Records from a data source:
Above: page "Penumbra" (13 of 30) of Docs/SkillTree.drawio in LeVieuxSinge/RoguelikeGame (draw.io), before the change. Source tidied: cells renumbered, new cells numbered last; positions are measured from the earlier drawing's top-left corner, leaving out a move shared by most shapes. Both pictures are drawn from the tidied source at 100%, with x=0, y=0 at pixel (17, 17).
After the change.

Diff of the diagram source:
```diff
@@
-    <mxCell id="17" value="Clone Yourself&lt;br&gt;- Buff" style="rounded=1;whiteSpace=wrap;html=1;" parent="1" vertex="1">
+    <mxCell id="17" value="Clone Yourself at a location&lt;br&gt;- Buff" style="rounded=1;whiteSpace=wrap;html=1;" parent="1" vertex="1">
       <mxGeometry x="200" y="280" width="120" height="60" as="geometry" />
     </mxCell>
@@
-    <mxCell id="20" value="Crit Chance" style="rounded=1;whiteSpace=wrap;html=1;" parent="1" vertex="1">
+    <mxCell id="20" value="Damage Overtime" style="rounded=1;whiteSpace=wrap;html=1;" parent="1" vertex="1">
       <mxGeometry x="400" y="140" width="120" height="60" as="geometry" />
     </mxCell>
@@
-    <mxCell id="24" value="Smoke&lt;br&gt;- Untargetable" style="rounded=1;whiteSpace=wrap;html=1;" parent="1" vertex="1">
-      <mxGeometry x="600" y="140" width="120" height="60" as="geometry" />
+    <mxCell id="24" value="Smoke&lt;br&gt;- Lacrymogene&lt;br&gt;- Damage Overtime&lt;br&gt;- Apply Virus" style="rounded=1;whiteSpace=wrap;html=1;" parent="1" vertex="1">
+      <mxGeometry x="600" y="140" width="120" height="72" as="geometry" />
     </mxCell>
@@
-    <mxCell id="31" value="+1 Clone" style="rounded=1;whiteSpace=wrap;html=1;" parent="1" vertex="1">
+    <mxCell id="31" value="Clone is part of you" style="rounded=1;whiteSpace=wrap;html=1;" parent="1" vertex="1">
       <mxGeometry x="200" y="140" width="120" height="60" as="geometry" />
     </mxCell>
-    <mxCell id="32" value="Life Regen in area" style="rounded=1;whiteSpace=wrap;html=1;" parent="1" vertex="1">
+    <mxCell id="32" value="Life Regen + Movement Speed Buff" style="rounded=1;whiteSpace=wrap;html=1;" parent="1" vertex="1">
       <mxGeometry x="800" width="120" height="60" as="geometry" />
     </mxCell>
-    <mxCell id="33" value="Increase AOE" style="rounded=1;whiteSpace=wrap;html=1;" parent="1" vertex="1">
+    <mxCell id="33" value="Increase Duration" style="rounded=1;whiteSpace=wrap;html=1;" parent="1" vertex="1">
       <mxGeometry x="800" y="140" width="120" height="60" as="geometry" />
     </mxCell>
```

==

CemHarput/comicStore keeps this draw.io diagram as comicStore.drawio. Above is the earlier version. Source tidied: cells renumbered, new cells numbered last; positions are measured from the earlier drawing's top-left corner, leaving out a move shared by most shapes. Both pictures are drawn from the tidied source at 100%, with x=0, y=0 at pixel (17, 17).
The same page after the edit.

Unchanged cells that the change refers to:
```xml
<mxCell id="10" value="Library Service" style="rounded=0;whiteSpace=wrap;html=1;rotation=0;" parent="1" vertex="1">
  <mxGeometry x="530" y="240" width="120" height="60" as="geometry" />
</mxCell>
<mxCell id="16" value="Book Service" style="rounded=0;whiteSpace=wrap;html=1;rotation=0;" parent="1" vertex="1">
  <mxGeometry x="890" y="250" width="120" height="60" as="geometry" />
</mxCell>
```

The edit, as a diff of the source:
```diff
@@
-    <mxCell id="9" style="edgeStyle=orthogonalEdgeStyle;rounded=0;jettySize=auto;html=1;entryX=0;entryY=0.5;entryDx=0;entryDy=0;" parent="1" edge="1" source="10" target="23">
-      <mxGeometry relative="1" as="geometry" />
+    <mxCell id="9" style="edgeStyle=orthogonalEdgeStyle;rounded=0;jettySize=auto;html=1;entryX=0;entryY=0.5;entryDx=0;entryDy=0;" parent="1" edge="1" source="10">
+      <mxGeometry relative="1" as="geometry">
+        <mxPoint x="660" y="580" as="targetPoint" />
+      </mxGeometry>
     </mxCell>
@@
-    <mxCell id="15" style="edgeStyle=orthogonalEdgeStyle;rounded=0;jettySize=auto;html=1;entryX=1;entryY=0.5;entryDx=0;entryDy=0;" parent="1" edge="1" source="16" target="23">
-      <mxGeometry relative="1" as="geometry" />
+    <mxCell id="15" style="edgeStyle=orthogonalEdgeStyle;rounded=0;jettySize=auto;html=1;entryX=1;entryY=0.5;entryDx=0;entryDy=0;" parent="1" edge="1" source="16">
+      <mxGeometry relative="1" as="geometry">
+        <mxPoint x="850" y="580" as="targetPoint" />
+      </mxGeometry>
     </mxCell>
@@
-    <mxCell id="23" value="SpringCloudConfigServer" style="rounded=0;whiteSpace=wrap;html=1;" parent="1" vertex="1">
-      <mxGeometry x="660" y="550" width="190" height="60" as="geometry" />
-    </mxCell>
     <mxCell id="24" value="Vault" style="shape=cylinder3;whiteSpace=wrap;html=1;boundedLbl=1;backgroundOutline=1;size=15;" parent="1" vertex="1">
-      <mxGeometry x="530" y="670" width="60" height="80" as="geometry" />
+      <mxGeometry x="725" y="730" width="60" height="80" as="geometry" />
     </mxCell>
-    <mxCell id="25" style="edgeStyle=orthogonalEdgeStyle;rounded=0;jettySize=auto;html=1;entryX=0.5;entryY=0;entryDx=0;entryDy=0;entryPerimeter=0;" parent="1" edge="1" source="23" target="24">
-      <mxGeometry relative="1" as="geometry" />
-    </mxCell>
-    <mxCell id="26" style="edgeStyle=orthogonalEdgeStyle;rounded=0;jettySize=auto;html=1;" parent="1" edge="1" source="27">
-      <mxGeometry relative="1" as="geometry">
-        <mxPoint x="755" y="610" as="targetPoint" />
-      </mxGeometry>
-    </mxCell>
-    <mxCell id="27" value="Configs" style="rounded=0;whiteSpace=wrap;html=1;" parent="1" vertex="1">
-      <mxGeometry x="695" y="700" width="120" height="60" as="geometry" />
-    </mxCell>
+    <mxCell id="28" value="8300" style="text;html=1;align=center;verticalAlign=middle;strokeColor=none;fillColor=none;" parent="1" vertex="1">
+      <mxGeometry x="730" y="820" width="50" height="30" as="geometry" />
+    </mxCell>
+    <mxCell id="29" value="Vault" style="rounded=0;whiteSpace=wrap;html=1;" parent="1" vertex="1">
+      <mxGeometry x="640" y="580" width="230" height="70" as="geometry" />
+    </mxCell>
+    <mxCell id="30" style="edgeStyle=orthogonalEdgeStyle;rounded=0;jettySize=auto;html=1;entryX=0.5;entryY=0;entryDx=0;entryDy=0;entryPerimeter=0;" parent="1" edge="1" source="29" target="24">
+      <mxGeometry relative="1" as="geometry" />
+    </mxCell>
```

--

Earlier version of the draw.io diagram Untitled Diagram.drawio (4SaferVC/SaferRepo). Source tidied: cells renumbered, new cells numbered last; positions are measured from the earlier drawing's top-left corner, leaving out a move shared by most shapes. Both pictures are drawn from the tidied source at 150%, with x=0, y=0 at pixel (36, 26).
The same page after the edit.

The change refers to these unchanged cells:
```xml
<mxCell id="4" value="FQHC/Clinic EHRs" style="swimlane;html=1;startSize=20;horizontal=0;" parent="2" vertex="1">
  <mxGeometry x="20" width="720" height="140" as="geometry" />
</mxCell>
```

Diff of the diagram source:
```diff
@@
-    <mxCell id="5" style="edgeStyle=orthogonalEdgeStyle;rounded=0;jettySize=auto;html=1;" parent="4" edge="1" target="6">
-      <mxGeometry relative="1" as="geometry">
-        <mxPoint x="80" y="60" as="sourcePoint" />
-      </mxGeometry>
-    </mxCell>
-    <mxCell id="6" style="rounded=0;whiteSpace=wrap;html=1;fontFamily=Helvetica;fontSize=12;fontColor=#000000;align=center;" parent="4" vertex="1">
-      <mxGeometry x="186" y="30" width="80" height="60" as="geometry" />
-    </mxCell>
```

→ WHAT YOU WILL DO
State the number of lines above that contain "targetPoint". Write nothing besides it.

→ RESPONSE TO THE EXERCISE
3